The Waiver Wire: Hordichuk and O’Brien

Anyone who spent even a few seconds glancing at the Canucks’ defensive depth chart knew that the depth defencemen on the team were going to have some trouble making the roster. And anyone who spent a few seconds glancing at the team’s cap situation knew that players making more money than they were worth would have a black mark against them. At that junction of depth defenceman avenue and earns more than he’s worth street sits Shane O’Brien, who was waiver earlier today, along with Darcy Hordichuk.
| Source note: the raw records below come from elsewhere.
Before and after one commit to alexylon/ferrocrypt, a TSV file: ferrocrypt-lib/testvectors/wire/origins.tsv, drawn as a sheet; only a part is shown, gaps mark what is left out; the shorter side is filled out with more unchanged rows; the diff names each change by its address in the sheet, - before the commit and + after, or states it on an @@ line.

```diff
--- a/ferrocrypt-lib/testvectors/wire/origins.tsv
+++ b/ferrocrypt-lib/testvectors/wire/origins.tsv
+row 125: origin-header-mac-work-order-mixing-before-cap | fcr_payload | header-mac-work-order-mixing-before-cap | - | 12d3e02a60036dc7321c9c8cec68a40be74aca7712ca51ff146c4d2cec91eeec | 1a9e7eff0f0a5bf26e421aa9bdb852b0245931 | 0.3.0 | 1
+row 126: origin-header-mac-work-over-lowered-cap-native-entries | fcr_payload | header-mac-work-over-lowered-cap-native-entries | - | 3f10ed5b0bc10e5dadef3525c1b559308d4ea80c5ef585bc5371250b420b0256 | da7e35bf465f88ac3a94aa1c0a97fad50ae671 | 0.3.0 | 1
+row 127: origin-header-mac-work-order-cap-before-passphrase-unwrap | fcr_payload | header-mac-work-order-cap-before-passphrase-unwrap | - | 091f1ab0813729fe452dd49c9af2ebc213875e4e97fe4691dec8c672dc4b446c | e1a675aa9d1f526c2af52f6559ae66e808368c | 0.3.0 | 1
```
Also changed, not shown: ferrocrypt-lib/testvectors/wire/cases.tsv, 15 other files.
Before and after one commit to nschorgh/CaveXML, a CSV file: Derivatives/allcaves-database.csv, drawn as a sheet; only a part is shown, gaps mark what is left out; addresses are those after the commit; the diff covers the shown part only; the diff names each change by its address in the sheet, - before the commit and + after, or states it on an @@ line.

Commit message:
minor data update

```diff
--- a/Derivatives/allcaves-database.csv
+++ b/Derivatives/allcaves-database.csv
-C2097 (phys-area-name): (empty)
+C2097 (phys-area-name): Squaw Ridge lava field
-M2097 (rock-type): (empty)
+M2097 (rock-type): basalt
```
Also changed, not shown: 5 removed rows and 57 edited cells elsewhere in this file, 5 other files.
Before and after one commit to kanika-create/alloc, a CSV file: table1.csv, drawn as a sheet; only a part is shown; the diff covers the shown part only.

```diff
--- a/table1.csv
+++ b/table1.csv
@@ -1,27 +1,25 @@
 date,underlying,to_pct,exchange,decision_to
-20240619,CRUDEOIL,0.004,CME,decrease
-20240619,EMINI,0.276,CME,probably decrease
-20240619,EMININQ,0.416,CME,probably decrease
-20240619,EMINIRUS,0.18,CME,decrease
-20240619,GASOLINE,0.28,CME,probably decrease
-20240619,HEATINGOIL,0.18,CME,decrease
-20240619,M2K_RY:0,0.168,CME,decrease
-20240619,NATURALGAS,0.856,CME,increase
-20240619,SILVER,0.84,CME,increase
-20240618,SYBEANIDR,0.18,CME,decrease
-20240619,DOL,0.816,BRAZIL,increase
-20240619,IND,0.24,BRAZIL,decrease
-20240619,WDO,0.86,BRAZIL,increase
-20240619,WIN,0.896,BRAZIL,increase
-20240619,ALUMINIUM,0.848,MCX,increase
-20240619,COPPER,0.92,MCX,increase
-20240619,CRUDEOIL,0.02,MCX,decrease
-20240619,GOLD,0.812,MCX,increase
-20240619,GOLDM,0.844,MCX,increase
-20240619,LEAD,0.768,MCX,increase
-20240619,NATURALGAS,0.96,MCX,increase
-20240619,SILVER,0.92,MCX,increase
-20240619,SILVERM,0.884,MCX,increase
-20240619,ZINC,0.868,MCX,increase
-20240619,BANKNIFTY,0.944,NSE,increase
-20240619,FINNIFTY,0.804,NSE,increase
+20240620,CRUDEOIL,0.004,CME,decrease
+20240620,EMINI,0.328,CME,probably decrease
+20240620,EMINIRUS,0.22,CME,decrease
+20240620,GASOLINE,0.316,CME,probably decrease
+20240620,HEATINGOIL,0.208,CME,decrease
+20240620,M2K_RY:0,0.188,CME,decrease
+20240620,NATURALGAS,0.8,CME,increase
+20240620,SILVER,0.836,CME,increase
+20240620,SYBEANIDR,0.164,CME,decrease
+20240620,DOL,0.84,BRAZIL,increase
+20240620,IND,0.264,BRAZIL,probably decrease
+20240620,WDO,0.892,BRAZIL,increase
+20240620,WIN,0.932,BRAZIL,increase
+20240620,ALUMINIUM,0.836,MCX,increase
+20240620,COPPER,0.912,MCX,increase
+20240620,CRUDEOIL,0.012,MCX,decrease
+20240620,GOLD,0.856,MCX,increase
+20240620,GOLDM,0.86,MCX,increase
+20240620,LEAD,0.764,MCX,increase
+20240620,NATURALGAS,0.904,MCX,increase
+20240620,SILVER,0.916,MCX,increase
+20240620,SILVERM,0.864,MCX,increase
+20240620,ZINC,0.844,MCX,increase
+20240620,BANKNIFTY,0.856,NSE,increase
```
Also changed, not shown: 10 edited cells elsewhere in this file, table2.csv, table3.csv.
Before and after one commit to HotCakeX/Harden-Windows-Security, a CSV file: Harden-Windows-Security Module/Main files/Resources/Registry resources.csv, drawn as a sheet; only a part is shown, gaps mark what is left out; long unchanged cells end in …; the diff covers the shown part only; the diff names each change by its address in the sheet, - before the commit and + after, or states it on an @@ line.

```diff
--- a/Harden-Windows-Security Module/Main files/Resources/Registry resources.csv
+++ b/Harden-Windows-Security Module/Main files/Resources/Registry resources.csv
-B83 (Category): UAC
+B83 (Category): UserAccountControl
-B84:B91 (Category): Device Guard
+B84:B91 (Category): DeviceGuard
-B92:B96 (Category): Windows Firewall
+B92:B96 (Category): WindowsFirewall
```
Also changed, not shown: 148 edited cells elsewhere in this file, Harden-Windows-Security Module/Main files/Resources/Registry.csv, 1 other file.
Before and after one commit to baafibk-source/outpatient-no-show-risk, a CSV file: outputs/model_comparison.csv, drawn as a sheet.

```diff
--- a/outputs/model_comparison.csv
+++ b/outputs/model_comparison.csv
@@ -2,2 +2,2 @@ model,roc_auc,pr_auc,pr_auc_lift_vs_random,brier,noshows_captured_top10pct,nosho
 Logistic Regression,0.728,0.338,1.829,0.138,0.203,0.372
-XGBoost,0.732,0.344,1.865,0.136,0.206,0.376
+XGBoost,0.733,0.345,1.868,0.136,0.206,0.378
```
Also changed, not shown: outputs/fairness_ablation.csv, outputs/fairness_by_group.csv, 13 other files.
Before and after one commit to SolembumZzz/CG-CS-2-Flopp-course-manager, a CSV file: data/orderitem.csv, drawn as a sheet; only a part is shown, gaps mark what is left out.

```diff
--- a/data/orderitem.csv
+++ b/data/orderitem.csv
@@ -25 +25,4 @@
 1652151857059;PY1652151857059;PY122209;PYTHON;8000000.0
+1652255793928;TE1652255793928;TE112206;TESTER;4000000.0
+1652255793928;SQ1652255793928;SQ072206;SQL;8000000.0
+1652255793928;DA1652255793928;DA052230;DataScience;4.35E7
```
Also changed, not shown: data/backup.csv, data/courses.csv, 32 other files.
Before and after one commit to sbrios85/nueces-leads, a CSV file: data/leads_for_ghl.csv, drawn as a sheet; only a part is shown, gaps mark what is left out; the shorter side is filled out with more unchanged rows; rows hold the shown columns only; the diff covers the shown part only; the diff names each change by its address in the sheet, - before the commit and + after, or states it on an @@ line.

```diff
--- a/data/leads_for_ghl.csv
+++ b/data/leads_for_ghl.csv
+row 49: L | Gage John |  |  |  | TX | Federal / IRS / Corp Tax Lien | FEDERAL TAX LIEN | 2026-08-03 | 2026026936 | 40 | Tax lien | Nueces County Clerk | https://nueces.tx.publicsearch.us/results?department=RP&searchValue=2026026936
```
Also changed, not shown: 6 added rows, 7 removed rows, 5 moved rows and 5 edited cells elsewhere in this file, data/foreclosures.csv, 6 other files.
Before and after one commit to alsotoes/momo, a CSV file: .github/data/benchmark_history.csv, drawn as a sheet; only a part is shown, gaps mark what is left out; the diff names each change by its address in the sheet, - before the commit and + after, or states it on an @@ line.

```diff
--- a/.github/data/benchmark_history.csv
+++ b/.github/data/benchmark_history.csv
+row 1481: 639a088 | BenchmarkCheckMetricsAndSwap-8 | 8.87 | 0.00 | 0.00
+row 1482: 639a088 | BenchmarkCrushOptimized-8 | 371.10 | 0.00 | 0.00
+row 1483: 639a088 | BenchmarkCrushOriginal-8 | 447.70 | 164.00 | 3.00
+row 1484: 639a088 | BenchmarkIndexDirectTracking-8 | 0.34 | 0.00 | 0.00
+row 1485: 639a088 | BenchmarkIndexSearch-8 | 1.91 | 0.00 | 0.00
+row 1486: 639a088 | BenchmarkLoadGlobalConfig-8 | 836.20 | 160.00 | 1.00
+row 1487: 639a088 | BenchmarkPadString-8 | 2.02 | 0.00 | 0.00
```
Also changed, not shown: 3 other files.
It’s been a rocky road for O’Brien. He broke into the league as a tough defenceman who was willing to fight, a guy who might have evolved into a relatively high-end shutdown player. Certainly that’s what Tampa Bay was hoping for, back when they allowed Brian Burke to extract a first round pick from them in exchange for O’Brien’s rights. Eventually Tampa Bay sent to Vancouver in exchange for not much (Lukas Krajicek), and it’s been mostly downhill since then, with O’Brien making strange comments to the press and facing discipline from the team.

Entering training camp as the likely sixth defenceman, O’Brien didn’t clearly outplay the much cheaper Andrew Alberts, and since $1.6 million is a heavy chunk of change for a seventh defenceman, he finds himself on waivers. While he’s still a capable third-pairing guy, the problems of the last few years combined with his cap hit make me wonder if there’s a team out there willing to claim him, particularly given that most clubs are healthy this time of year and struggling to make cuts as it is.

Also waived was Darcy Hordichuk, who makes decent money for a fighter ($775,000 this season) without other redeeming skills. The Canucks have other options – Rick Rypien is still with the team, and Tanner Glass is a willing combatant, cheaper, and probably has a better chance of contributing on the ice than Hordichuk. That doesn’t mean somebody else won’t take a chance on Hordichuk – after all, there always seem to be teams looking for fighters – but he clearly wasn’t an ideal fit for the Canucks.

All in all, both these moves strike me as perfectly sensible.